▸ **TASK TO CARRY OUT**
Each entry that follows should be set down precisely, with its pictures removed.

▸ **RECORDED DATA**
Start of Block
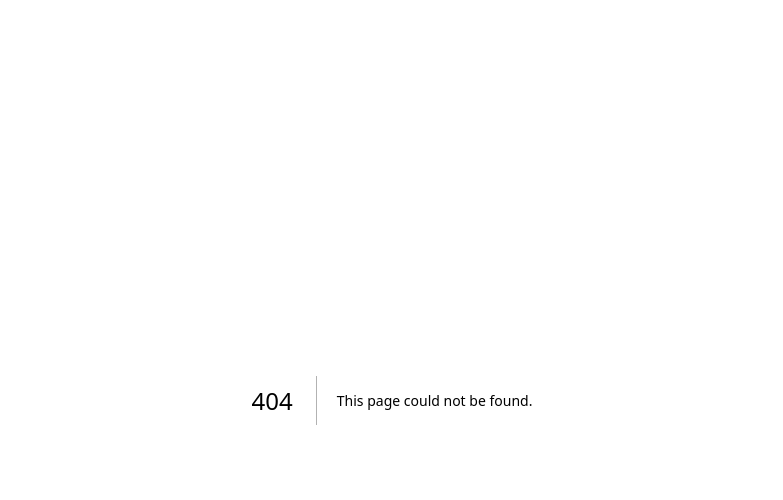
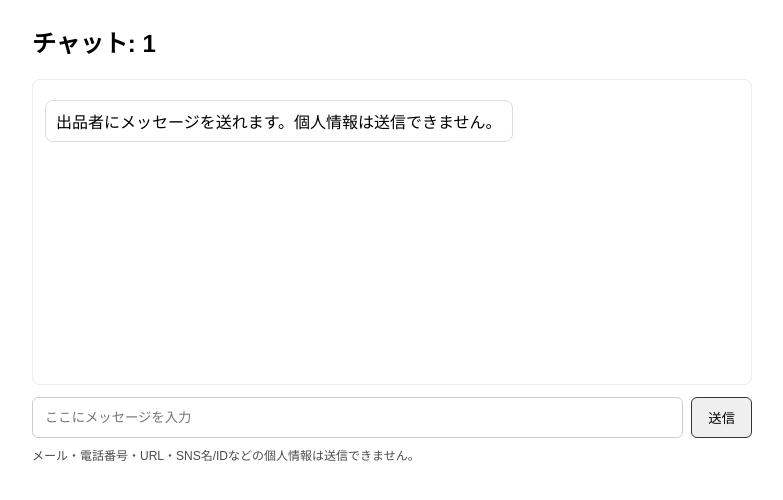
Before and after one commit to gggceo/protov2-3, a Next.js app: page /chat/1 in a window 1280 px wide. Before the commit this address had no page. Shown: the top 500 px of the page, without its empty margins (248-1031 px from the left). Built offline with nearby package versions, Linux system fonts and the light colour scheme.

Commit message:
page.tsx を作成

```diff
--- /dev/null
+++ b/app/chat/[roomId]/page.tsx
@@ -0,0 +1,85 @@
+"use client";
+
+import { useEffect, useRef, useState } from "react";
+
+function getSavedRef() {
+  if (typeof window === "undefined") return null;
+  return localStorage.getItem("referrer_code");
+}
+
+export default function ChatPage({ params }: { params: { roomId: string } }) {
+  const [msgs, setMsgs] = useState<{ role: "me"|"sys"; text: string }[]>([
+    { role: "sys", text: "出品者にメッセージを送れます。個人情報は送信できません。" }
+  ]);
+  const [text, setText] = useState("");
+  const [busy, setBusy] = useState(false);
+  const ref = useRef<HTMLDivElement>(null);
+
+  useEffect(() => { ref.current?.scrollIntoView({ behavior: "smooth" }); }, [msgs]);
+
+  async function send() {
+    if (!text.trim()) return;
+    setBusy(true);
+    setMsgs(m => [...m, { role: "me", text }]);
+    try {
+      const res = await fetch("/api/chat/send", {
+        method: "POST",
+        headers: { "content-type": "application/json" },
+        body: JSON.stringify({ roomId: params.roomId, message: text, ref: getSavedRef() })
+      });
+      const json = await res.json();
+      if (!res.ok) {
+        setMsgs(m => [...m, { role: "sys", text: json.error || "送信に失敗しました。" }]);
+      } else {
+        setMsgs(m => [...m, { role: "sys", text: json.reply }]);
+      }
+    } catch {
+      setMsgs(m => [...m, { role: "sys", text: "ネットワークエラーです。" }]);
+    } finally {
+      setText("");
+      setBusy(false);
+    }
+  }
+
+  return (
+    <main style={{ padding: 24, maxWidth: 720, margin: "0 auto" }}>
+      <h2 style={{ marginTop: 0 }}>チャット: {params.roomId}</h2>
+
+      <div style={{ border: "1px solid #eee", borderRadius: 8, padding: 12, minHeight: 280 }}>
+        {msgs.map((m, i) => (
+          <div key={i} style={{
+            textAlign: m.role === "me" ? "right" : "left",
+            margin: "8px 0"
+          }}>
+            <span style={{
+              display: "inline-block",
+              background: m.role === "me" ? "#f0f0f0" : "#fff",
+              border: "1px solid #ddd",
+              borderRadius: 8,
+              padding: "8px 10px",
+              maxWidth: "85%"
+            }}>{m.text}</span>
+          </div>
+        ))}
+        <div ref={ref} />
+      </div>
+
+      <div style={{ display: "flex", gap: 8, marginTop: 12 }}>
+        <input
+          value={text}
+          onChange={e => setText(e.target.value)}
+          onKeyDown={e => e.key === "Enter" ? send() : null}
+          placeholder="ここにメッセージを入力"
+          style={{ flex: 1, padding: "10px 12px", borderRadius: 6, border: "1px solid #ccc" }}
+        />
+        <button onClick={send} disabled={busy} style={{ padding: "10px 16px", borderRadius: 6, border: "1px solid #333" }}>
+          送信
+        </button>
+      </div>
+
+      <p style={{ fontSize: 12, opacity: .7, marginTop: 8 }}>
+        メール・電話番号・URL・SNS名/IDなどの個人情報は送信できません。
+      </p>
+    </main>
+  );
+}
```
End of Block
▸ **OUTPUT OF THE EXERCISE**
Before and after one commit to gggceo/protov2-3, a Next.js app: page /chat/1 in a window 1280 px wide. Before the commit this address had no page. Shown: the top 500 px of the page, without its empty margins (248-1031 px from the left). Built offline with nearby package versions, Linux system fonts and the light colour scheme.

Commit message:
page.tsx を作成

```diff
--- /dev/null
+++ b/app/chat/[roomId]/page.tsx
@@ -0,0 +1,85 @@
+"use client";
+
+import { useEffect, useRef, useState } from "react";
+
+function getSavedRef() {
+  if (typeof window === "undefined") return null;
+  return localStorage.getItem("referrer_code");
+}
+
+export default function ChatPage({ params }: { params: { roomId: string } }) {
+  const [msgs, setMsgs] = useState<{ role: "me"|"sys"; text: string }[]>([
+    { role: "sys", text: "出品者にメッセージを送れます。個人情報は送信できません。" }
+  ]);
+  const [text, setText] = useState("");
+  const [busy, setBusy] = useState(false);
+  const ref = useRef<HTMLDivElement>(null);
+
+  useEffect(() => { ref.current?.scrollIntoView({ behavior: "smooth" }); }, [msgs]);
+
+  async function send() {
+    if (!text.trim()) return;
+    setBusy(true);
+    setMsgs(m => [...m, { role: "me", text }]);
+    try {
+      const res = await fetch("/api/chat/send", {
+        method: "POST",
+        headers: { "content-type": "application/json" },
+        body: JSON.stringify({ roomId: params.roomId, message: text, ref: getSavedRef() })
+      });
+      const json = await res.json();
+      if (!res.ok) {
+        setMsgs(m => [...m, { role: "sys", text: json.error || "送信に失敗しました。" }]);
+      } else {
+        setMsgs(m => [...m, { role: "sys", text: json.reply }]);
+      }
+    } catch {
+      setMsgs(m => [...m, { role: "sys", text: "ネットワークエラーです。" }]);
+    } finally {
+      setText("");
+      setBusy(false);
+    }
+  }
+
+  return (
+    <main style={{ padding: 24, maxWidth: 720, margin: "0 auto" }}>
+      <h2 style={{ marginTop: 0 }}>チャット: {params.roomId}</h2>
+
+      <div style={{ border: "1px solid #eee", borderRadius: 8, padding: 12, minHeight: 280 }}>
+        {msgs.map((m, i) => (
+          <div key={i} style={{
+            textAlign: m.role === "me" ? "right" : "left",
+            margin: "8px 0"
+          }}>
+            <span style={{
+              display: "inline-block",
+              background: m.role === "me" ? "#f0f0f0" : "#fff",
+              border: "1px solid #ddd",
+              borderRadius: 8,
+              padding: "8px 10px",
+              maxWidth: "85%"
+            }}>{m.text}</span>
+          </div>
+        ))}
+        <div ref={ref} />
+      </div>
+
+      <div style={{ display: "flex", gap: 8, marginTop: 12 }}>
+        <input
+          value={text}
+          onChange={e => setText(e.target.value)}
+          onKeyDown={e => e.key === "Enter" ? send() : null}
+          placeholder="ここにメッセージを入力"
+          style={{ flex: 1, padding: "10px 12px", borderRadius: 6, border: "1px solid #ccc" }}
+        />
+        <button onClick={send} disabled={busy} style={{ padding: "10px 16px", borderRadius: 6, border: "1px solid #333" }}>
+          送信
+        </button>
+      </div>
+
+      <p style={{ fontSize: 12, opacity: .7, marginTop: 8 }}>
+        メール・電話番号・URL・SNS名/IDなどの個人情報は送信できません。
+      </p>
+    </main>
+  );
+}
```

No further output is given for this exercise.